HealthDay News — About one in five older adults reported cost-related medication nonadherence in 2022, according to a study published online May 18 in JAMA Network Open.
Stacie B. Dusetzina, Ph.D., from the Vanderbilt University School of Medicine in Nashville, Tennessee, and colleagues examined older adults’ cost-related medication nonadherence in a nationally representative survey of adults aged 65 years and older. Data were included from 2,005 respondents.

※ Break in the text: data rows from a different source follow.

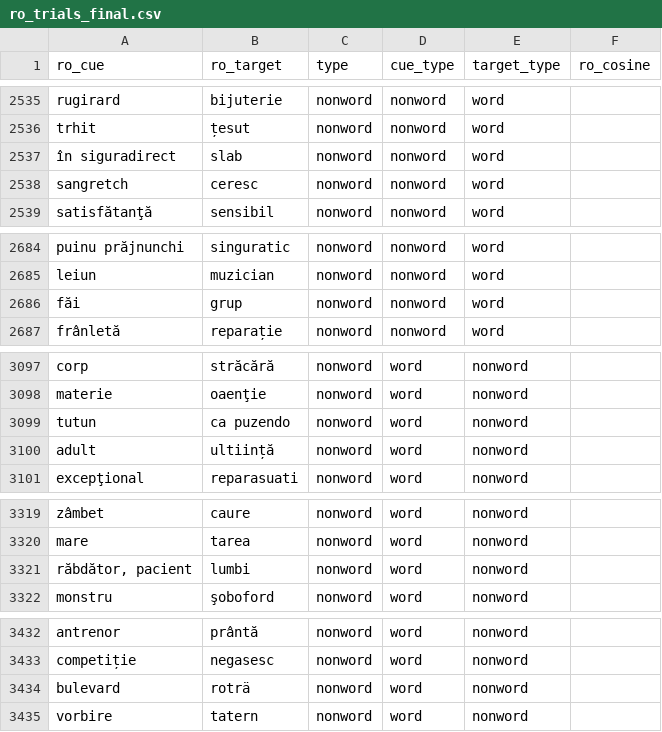
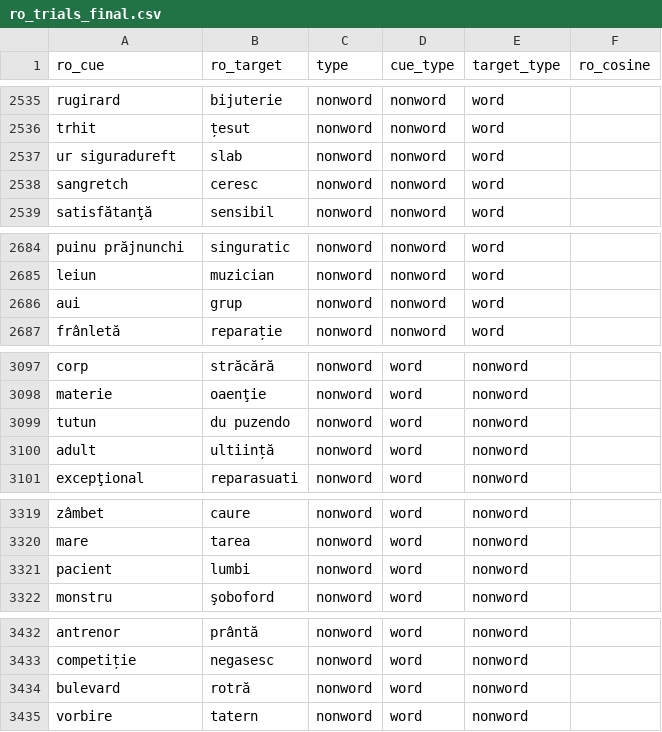
Before and after one commit to SemanticPriming/SPAML, a CSV file: 03_Materials/finalize_stimuli/ro/ro_trials_final.csv, drawn as a sheet; only a part is shown, gaps mark what is left out; the diff covers the shown part only.

```diff
--- a/03_Materials/finalize_stimuli/ro/ro_trials_final.csv
+++ b/03_Materials/finalize_stimuli/ro/ro_trials_final.csv
@@ -2536,3 +2536,3 @@ rugirard,bijuterie,nonword,nonword,word,
 trhit,țesut,nonword,nonword,word,
-în siguradirect,slab,nonword,nonword,word,
+ur siguradureft,slab,nonword,nonword,word,
 sangretch,ceresc,nonword,nonword,word,
@@ -2685,3 +2685,3 @@ puinu prăjnunchi,singuratic,nonword,nonword,word,
 leiun,muzician,nonword,nonword,word,
-făi,grup,nonword,nonword,word,
+aui,grup,nonword,nonword,word,
 frânletă,reparație,nonword,nonword,word,
@@ -3098,3 +3098,3 @@ corp,străcără,nonword,word,nonword,
 materie,oaenţie,nonword,word,nonword,
-tutun,ca puzendo,nonword,word,nonword,
+tutun,du puzendo,nonword,word,nonword,
 adult,ultiință,nonword,word,nonword,
@@ -3320,3 +3320,3 @@ zâmbet,caure,nonword,word,nonword,
 mare,tarea,nonword,word,nonword,
-"răbdător, pacient",lumbi,nonword,word,nonword,
+pacient,lumbi,nonword,word,nonword,
 monstru,şoboford,nonword,word,nonword,
@@ -3433,3 +3433,3 @@ antrenor,prântă,nonword,word,nonword,
 competiție,negasesc,nonword,word,nonword,
-bulevard,roträ,nonword,word,nonword,
+bulevard,rotră,nonword,word,nonword,
 vorbire,tatern,nonword,word,nonword,
```
Also changed, not shown: 17 edited cells elsewhere in this file, 04_Procedure/ro/ro_words.csv, 2 other files.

The researchers found that 20.2 percent of respondents reported cost-related medication nonadherence. Extreme forms of cost coping were reported by some respondents, including foregoing basic needs or going into debt to afford medications (8.5 and 4.8 percent, respectively). Overall, 89.0 percent of the respondents reported being comfortable or neutral about being screened for wanting to have medication cost conversations before a physician’s visit and 89.5 percent indicated a desire for use of a real-time benefit tool. Respondents reported concern regarding inaccurate prices, with 49.9 and 39.3 percent of those with and without cost-related nonadherence, respectively, reporting that they would be extremely upset if their actual medication price was more than estimated using the real-time benefit tool. Nearly 80 percent of those with cost-related nonadherence reported that if the actual price was much more than the estimated price, it would affect their decision to start or keep taking a medication.
“Real-time benefit tools may increase cost-conscious prescribing and better prepare patients for the prices they will face at the pharmacy counter, but they do not reduce drug prices directly,” the authors write. “Broader efforts and policy reforms are needed to lower the prices of medications and to improve insurance coverage.”